● Directions: How many lines of these entries include the string "Estatus"? State the number alone.

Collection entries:
------------------------------------------------------------
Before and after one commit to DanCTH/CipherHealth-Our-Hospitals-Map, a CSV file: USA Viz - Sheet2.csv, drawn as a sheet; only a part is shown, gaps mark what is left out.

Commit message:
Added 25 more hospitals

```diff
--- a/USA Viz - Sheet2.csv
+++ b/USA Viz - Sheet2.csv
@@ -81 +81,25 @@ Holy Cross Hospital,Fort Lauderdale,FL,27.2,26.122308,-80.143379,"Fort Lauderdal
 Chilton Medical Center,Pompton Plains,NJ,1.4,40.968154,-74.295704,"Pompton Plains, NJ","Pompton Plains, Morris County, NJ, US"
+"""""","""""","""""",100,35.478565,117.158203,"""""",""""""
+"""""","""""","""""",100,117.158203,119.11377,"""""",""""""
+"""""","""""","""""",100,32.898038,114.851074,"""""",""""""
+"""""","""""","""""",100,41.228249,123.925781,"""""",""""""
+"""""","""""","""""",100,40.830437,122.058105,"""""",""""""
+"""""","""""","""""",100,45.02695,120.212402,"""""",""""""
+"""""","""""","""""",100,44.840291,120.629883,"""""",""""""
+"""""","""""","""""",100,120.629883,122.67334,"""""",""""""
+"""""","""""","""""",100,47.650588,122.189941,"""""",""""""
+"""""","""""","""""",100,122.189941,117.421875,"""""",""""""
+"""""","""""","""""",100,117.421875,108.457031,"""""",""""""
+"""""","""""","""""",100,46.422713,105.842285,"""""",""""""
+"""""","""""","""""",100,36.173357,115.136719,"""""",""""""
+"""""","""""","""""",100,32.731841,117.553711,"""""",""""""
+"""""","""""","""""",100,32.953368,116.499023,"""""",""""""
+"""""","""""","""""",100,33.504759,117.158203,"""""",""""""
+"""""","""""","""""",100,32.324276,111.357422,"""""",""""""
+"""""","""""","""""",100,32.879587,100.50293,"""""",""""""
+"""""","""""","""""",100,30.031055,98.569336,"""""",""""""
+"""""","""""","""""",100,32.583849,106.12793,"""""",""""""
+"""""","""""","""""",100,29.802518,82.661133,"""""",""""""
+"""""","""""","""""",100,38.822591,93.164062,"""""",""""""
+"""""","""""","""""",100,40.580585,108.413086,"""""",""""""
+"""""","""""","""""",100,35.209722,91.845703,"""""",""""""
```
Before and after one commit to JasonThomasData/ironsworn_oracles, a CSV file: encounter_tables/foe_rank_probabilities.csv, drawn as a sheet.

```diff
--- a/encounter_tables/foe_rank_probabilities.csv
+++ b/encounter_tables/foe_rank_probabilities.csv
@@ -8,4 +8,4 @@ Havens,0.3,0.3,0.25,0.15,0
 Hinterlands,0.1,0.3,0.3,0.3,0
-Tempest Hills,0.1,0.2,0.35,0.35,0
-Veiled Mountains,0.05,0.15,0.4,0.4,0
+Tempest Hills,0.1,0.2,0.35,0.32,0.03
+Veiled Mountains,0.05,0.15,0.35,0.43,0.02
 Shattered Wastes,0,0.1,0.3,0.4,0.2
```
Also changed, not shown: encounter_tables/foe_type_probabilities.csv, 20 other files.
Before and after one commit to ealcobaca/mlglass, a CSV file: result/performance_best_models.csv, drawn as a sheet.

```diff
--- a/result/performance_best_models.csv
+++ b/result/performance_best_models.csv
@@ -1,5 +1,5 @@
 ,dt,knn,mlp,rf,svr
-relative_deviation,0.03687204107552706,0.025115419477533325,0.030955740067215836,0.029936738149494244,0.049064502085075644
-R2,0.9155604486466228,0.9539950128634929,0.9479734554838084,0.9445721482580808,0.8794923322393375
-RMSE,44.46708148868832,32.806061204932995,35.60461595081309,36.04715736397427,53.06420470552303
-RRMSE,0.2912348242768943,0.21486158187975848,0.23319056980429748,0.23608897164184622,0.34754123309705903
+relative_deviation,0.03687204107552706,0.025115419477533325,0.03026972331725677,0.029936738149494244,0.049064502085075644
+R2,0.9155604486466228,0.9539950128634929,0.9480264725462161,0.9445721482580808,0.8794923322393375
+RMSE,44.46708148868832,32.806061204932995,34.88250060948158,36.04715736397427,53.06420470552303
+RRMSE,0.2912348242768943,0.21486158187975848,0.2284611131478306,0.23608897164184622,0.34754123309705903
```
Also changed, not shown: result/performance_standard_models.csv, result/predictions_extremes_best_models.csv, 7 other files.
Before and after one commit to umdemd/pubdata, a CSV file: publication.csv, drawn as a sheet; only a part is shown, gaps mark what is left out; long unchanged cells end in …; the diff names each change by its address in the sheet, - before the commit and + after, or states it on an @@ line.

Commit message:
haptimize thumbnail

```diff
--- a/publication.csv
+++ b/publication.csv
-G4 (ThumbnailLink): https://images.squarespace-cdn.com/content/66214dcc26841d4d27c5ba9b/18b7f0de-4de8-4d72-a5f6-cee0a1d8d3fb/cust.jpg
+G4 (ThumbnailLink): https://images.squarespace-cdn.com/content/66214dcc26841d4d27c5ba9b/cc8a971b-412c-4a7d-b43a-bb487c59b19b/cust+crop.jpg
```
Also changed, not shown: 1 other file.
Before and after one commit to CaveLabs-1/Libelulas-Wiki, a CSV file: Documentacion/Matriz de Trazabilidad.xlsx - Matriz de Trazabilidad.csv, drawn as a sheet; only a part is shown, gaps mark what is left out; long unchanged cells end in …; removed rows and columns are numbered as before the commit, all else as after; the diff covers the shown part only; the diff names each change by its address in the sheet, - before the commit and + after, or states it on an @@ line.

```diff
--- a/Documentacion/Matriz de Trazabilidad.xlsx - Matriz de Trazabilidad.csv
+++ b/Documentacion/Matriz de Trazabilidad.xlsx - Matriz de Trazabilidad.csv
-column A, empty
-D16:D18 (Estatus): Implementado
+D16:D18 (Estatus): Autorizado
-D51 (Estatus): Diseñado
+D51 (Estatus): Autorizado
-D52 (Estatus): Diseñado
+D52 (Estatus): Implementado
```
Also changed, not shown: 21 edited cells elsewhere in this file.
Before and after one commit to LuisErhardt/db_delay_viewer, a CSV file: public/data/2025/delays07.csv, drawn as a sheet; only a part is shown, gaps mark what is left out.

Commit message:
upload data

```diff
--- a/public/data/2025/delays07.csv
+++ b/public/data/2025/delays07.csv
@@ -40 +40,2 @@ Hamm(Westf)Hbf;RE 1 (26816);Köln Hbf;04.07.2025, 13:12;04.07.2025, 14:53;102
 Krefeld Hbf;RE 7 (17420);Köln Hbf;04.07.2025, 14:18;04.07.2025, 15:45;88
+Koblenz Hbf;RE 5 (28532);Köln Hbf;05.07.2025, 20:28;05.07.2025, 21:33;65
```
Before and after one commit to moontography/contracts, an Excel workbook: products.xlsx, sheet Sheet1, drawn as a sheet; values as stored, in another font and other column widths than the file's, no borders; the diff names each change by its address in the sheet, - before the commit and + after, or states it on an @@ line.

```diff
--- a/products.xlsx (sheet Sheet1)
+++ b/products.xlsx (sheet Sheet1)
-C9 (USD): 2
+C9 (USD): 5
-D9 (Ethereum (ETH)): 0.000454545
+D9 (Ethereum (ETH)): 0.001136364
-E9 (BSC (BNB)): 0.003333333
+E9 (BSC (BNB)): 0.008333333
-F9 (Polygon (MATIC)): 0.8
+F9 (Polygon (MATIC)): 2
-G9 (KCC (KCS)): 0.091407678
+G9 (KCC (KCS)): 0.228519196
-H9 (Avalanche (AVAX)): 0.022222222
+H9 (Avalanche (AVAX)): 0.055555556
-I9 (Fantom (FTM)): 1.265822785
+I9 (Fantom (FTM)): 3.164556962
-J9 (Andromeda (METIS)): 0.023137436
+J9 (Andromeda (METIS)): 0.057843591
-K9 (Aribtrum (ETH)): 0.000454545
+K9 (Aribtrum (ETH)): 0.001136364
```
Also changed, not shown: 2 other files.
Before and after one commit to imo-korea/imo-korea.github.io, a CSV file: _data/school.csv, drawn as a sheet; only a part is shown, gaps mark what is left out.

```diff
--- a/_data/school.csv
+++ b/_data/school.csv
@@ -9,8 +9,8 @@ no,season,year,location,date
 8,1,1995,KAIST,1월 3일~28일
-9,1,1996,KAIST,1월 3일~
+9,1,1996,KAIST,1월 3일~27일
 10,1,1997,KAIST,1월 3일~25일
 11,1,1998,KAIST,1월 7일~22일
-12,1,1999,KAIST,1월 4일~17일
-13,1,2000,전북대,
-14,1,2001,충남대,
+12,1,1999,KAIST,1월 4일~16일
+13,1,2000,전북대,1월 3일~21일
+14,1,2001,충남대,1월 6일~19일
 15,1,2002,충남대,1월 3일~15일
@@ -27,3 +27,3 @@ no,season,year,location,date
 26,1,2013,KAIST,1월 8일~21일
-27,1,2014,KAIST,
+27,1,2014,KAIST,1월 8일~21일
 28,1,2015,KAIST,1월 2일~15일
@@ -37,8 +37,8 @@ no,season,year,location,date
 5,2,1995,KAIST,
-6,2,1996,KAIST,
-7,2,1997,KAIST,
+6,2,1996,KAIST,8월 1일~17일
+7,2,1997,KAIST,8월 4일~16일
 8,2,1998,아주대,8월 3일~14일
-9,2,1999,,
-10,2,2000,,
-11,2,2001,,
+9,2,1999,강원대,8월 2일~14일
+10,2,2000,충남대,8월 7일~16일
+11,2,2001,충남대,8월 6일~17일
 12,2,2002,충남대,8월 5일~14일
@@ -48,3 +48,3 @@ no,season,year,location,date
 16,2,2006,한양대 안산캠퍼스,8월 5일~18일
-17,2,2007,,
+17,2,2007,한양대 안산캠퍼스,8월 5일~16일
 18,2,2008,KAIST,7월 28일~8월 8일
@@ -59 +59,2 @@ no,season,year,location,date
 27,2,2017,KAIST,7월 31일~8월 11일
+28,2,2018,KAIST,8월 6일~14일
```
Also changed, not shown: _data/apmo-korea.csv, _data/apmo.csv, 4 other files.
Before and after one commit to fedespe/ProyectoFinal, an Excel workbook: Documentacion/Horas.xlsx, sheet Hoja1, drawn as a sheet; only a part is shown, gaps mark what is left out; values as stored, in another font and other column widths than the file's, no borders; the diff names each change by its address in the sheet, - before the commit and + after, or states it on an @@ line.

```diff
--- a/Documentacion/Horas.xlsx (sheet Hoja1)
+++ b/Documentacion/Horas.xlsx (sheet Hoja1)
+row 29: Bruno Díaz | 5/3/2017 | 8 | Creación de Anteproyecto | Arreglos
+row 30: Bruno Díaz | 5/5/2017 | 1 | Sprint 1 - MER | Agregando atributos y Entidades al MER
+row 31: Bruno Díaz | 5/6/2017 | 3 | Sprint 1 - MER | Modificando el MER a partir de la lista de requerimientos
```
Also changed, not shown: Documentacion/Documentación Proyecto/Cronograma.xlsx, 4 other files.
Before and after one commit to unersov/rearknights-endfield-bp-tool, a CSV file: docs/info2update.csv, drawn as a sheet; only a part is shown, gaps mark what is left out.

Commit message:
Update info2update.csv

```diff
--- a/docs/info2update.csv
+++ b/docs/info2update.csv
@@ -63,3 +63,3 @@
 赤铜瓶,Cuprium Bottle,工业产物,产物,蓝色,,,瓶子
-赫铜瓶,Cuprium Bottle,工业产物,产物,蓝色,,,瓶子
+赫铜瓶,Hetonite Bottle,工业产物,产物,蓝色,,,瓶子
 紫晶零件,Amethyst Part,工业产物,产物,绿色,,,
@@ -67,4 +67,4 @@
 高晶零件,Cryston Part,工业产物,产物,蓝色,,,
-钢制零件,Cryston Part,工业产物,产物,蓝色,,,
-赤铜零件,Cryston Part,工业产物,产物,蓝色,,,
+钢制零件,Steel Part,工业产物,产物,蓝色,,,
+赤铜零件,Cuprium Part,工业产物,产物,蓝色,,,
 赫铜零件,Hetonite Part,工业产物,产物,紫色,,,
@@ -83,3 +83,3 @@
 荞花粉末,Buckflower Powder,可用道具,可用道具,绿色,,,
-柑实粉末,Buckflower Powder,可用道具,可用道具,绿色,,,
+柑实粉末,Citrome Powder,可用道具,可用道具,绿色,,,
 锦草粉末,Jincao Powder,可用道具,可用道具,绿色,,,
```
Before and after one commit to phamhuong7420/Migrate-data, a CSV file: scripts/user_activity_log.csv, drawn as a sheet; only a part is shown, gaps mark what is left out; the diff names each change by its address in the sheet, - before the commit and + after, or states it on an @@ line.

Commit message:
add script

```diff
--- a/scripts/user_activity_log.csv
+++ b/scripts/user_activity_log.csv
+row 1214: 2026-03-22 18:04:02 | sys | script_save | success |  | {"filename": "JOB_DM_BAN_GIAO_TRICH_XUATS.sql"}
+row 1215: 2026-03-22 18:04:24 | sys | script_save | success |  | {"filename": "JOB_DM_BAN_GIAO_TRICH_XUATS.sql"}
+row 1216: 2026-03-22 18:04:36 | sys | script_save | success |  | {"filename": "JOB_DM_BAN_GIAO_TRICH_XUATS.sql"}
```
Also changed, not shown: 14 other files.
------------------------------------------------------------
● Solution: 6